In the majority of my projects to-date, I am the sole developer on the project team. I was feeling the need to get into writing Flex components to a level that they could be distributed. Essentially making sure I use meta tags correctly and adding appropriate asdoc comments allowing other Flex developers to easily include the component as they would any other from the Flex SDK.
So, ccglib is an MIT license OpenSource project hosted on google code through which i plan to release a number of components. The first component released is SimpleOscilloscope, which plots the currently playing sound-wave. Designed to be easily sized, coloured and positioned through application of styles.
Finally got around to adding a case-study to my corporate site including a screen-cast of some of the features of my longest running project, a Flex/AIR application for communicating football moves and plays. Essentially a digital, animated version of a football tactic board.
More details and the screen-cast are on the creative-cognition case-study page.
Blowing my own trumpet for a moment… last week I sat and passed as Adobe® Certified Expert in Flex with AIR. Which I hope will help make my case with prospective clients.
More information on Adobe certification programs.
… at the London Flash Platform User Group… tomorrow (29 Jan 2009).
Really handy! … ActionScript 3, Air and Flex documentaion distributed as an application on iPhone and iPodTouch – by Mike Chambers.
Downloaded it, had a play, simple and effective. A ‘back’ button would be nice though in future versions 🙂
An emerging pet hate of mine: AIR applications that do-away with the system chrome, only to then re-implement parts of it, but ignoring host-system conventions. Note this isn’t anything to do with AIR itself, more to do with designers and/or developers not entirely considering user-experience across all platforms.
The example above taken from Tour de Flex.
Personally for this app I see no reason not to have used the host system’s chrome. Doing so would have entirely avoided this issue. But to re-implement fundamental controls such as those pictured using positioning and icons based on only one operating system in an app which is cross-platform undermines the user-experience for users of other systems. In the example, a Windows arrangement and appearance is used which feels wrong on a Macintosh system, where the arrangement should be reversed and in the left rather than the right corner of the window. That it is Adobe setting this presedent in a number of their AIR applications is disapointing.
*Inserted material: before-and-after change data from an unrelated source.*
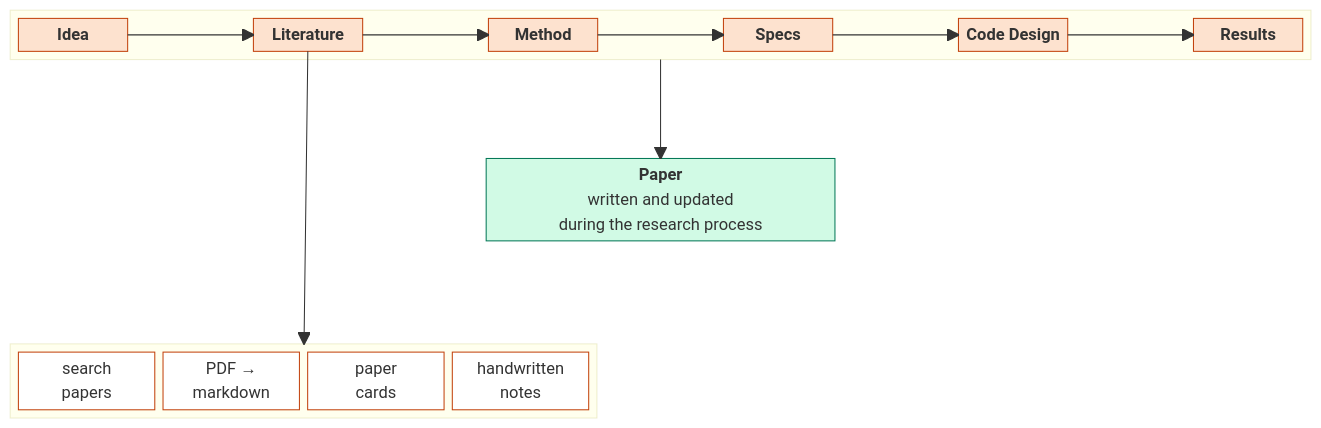
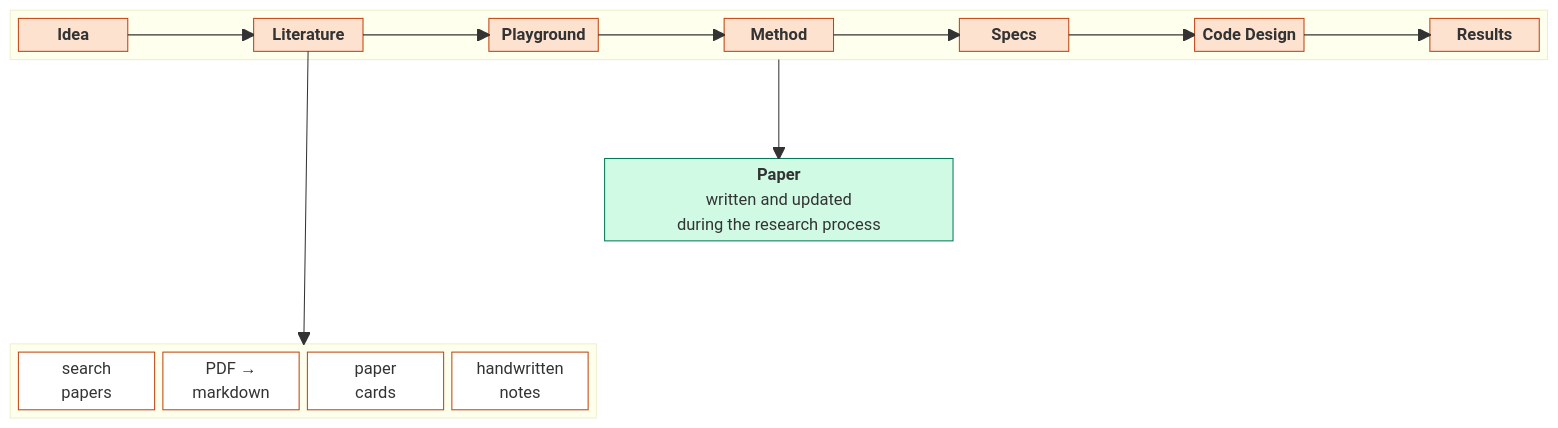
The diagram in README.md (LeonardoSani/OmniFrame), drawn with Mermaid before and after one commit. The commit also changed other lines of this file and 48 other files, not shown here.

Commit message:
Playground: 2_Playground/ and MYPROJ_Playground/ (own uv project) between Literature and Idea; later areas renumbered

````diff
--- a/README.md
+++ b/README.md
@@ -12,30 +12,31 @@
 ```mermaid
 block-beta
-  columns 11
-  block:ROW:11
-    I["<b>Idea</b>"] space L["<b>Literature</b>"] space M["<b>Method</b>"] space S["<b>Specs</b>"] space C["<b>Code Design</b>"] space R["<b>Results</b>"]
+  columns 13
+  block:ROW:13
+    I["<b>Idea</b>"] space L["<b>Literature</b>"] space G["<b>Playground</b>"] space M["<b>Method</b>"] space S["<b>Specs</b>"] space C["<b>Code Design</b>"] space R["<b>Results</b>"]
   end
-  space:11
-  space:4 P["<b>Paper</b><br/>written and updated<br/>during the research process"]:3 space:4
-  space:11
+  space:13
+  space:5 P["<b>Paper</b><br/>written and updated<br/>during the research process"]:3 space:5
+  space:13
   block:LD:5
     columns 4
     e1["search<br/>papers"] e2["PDF →<br/>markdown"] e3["paper<br/>cards"] e4["handwritten<br/>notes"]
   end
-  space:6
+  space:8
 
   I --> L
-  L --> M
+  L --> G
+  G --> M
   M --> S
   S --> C
   C --> R
   ROW --> P
   L --> LD
 
   classDef step fill:#fde2cf,stroke:#c2410c,color:#111
   classDef paper fill:#d1fae5,stroke:#047857,color:#111
   classDef zoom fill:#fff,stroke:#c2410c,color:#111
-  class I,L,M,S,C,R step
+  class I,L,G,M,S,C,R step
   class P paper
   class e1,e2,e3,e4 zoom
 ```
````
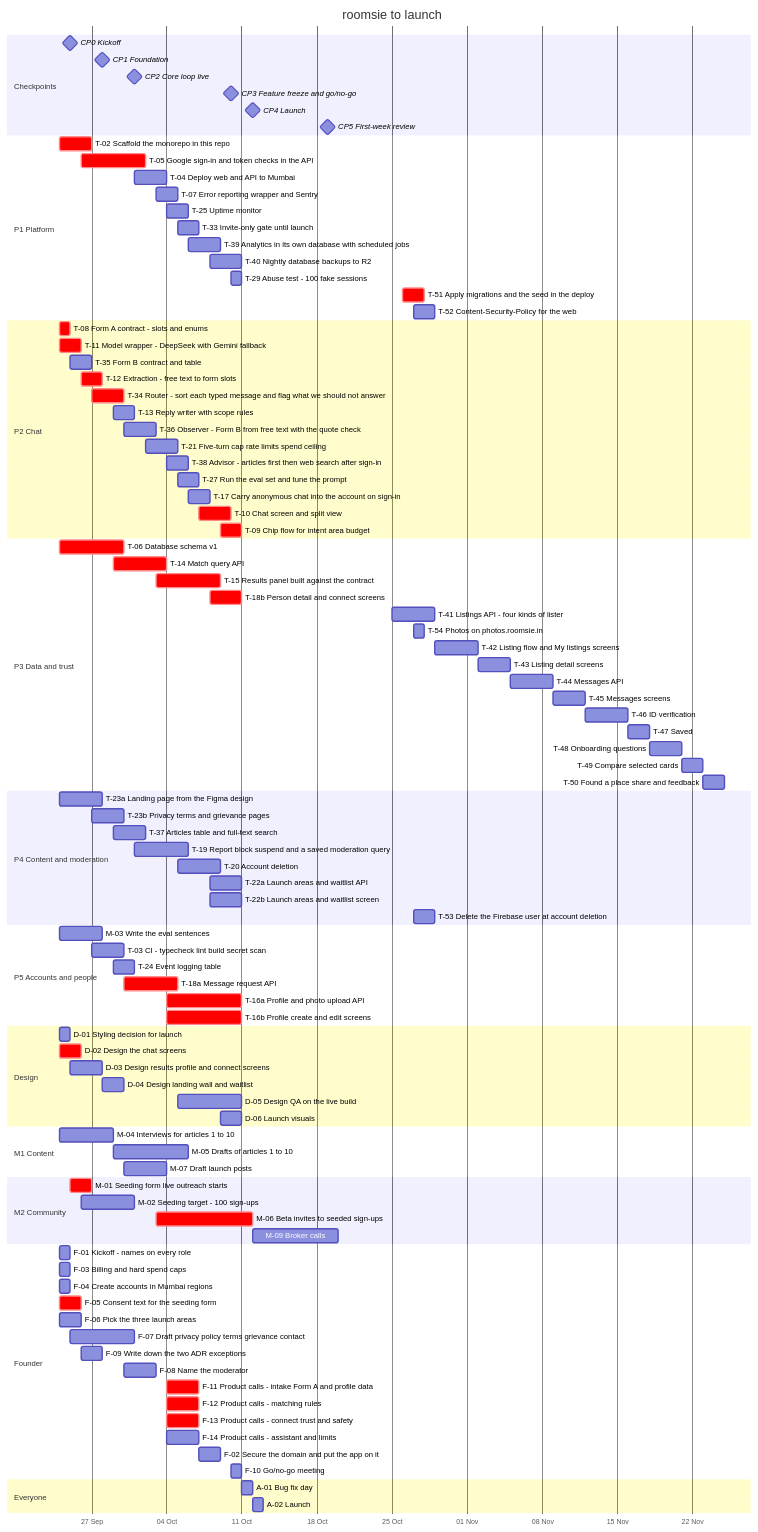
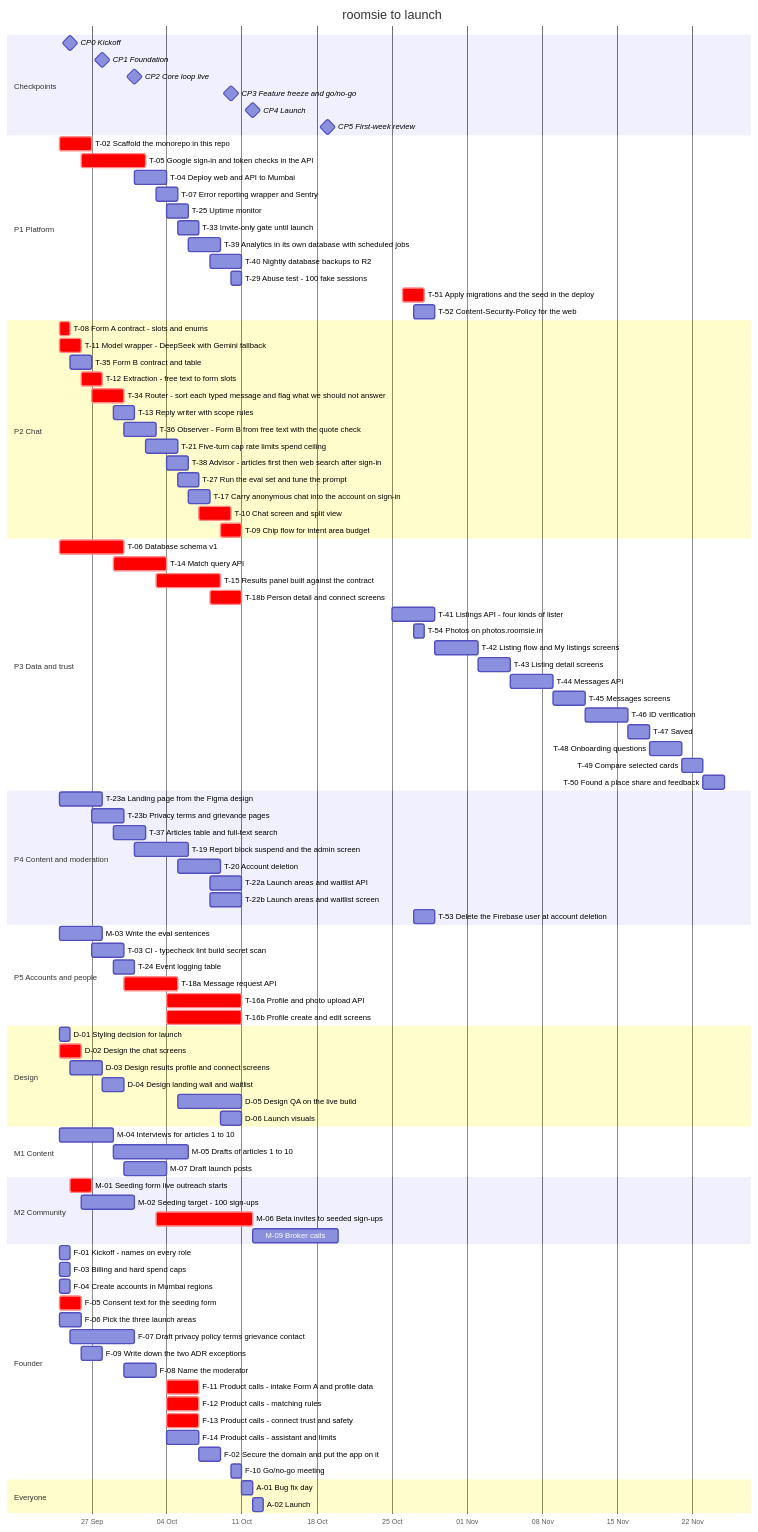
One commit to magentawood/roomsie changed the diagram in docs/team-plan.md. Above: the diagram before and after it, drawn with Mermaid. The commit also changed other lines of this file and 18 other files, not shown here.

```diff
--- a/docs/team-plan.md
+++ b/docs/team-plan.md
@@ -368,7 +368,7 @@
     T-23a Landing page from the Figma design :t23a, 2026-09-24, 4d
     T-23b Privacy terms and grievance pages :t23b, 2026-09-27, 3d
     T-37 Articles table and full-text search :t37, 2026-09-29, 3d
-    T-19 Report block suspend and a saved moderation query :t19, 2026-10-01, 5d
+    T-19 Report block suspend and the admin screen :t19, 2026-10-01, 5d
     T-20 Account deletion :t20, 2026-10-05, 4d
     T-22a Launch areas and waitlist API :t22a, 2026-10-08, 3d
     T-22b Launch areas and waitlist screen :t22b, 2026-10-08, 3d
```
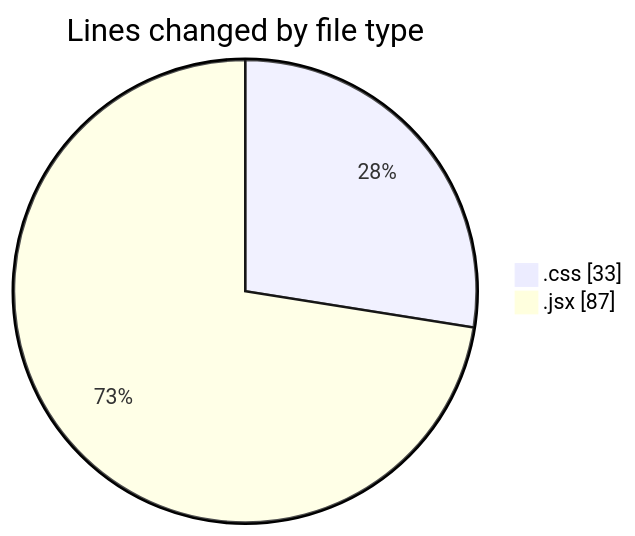
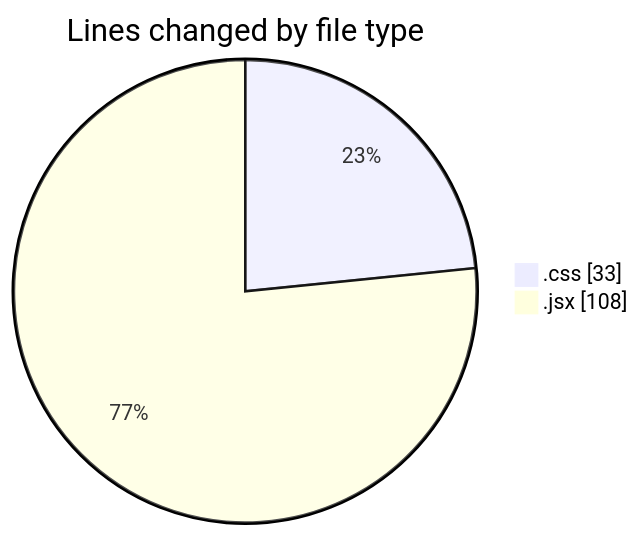
The first of 2 diagrams in 2025-02-14/elitegpt/README.md (Elitesun/code-tracking), drawn with Mermaid before and after one commit. The commit also changed other lines of this file and 1 other file, not shown here.

````diff
--- a/2025-02-14/elitegpt/README.md
+++ b/2025-02-14/elitegpt/README.md
@@ -23,6 +23,6 @@
 ```mermaid
 pie showData
 title Lines changed by file type
 ".css" : 33
-".jsx" : 87
+".jsx" : 108
 ```
````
I hope it is a convention other AIR developers will not follow. I certainly wont.
Will probably yield scary looking error:
Process terminated without establishing connection to debugger.
“/Applications/Adobe Flex Builder 3/sdks/3.2.0/bin/adl” -runtime “/Applications/Adobe Flex Builder 3/sdks/3.2.0/runtimes/air/mac” /PathToProject/bin-debug/Project-app.xml /PathToProject/bin-debug
Output from command:
error while loading initial content
So, basically by setting the project to compile against the SDK 3.2 you are implicitly changing the version of AIR you are building against from earlier versions to 1.5. To fix you need to open file :
and change the namespace to “http://ns.adobe.com/air/application/1.5”
This has already been logged as a bug (FB-15687) in the bugbase against Gumbo, by the release of which, hopefully it will be intercepted to present a more meaningful message.
New Tour De Flex application looking like a very cool and a very useful resource. More information…
Basically it’s a Flex Component explorer as an AIR application and Eclipse plugin.
Just thinking I’d have preferred that the System Chrome was used in the AIR app to provide the min/max/close buttons rather than those alien windows style icons on the wrong side of the window. Mac user me! 😉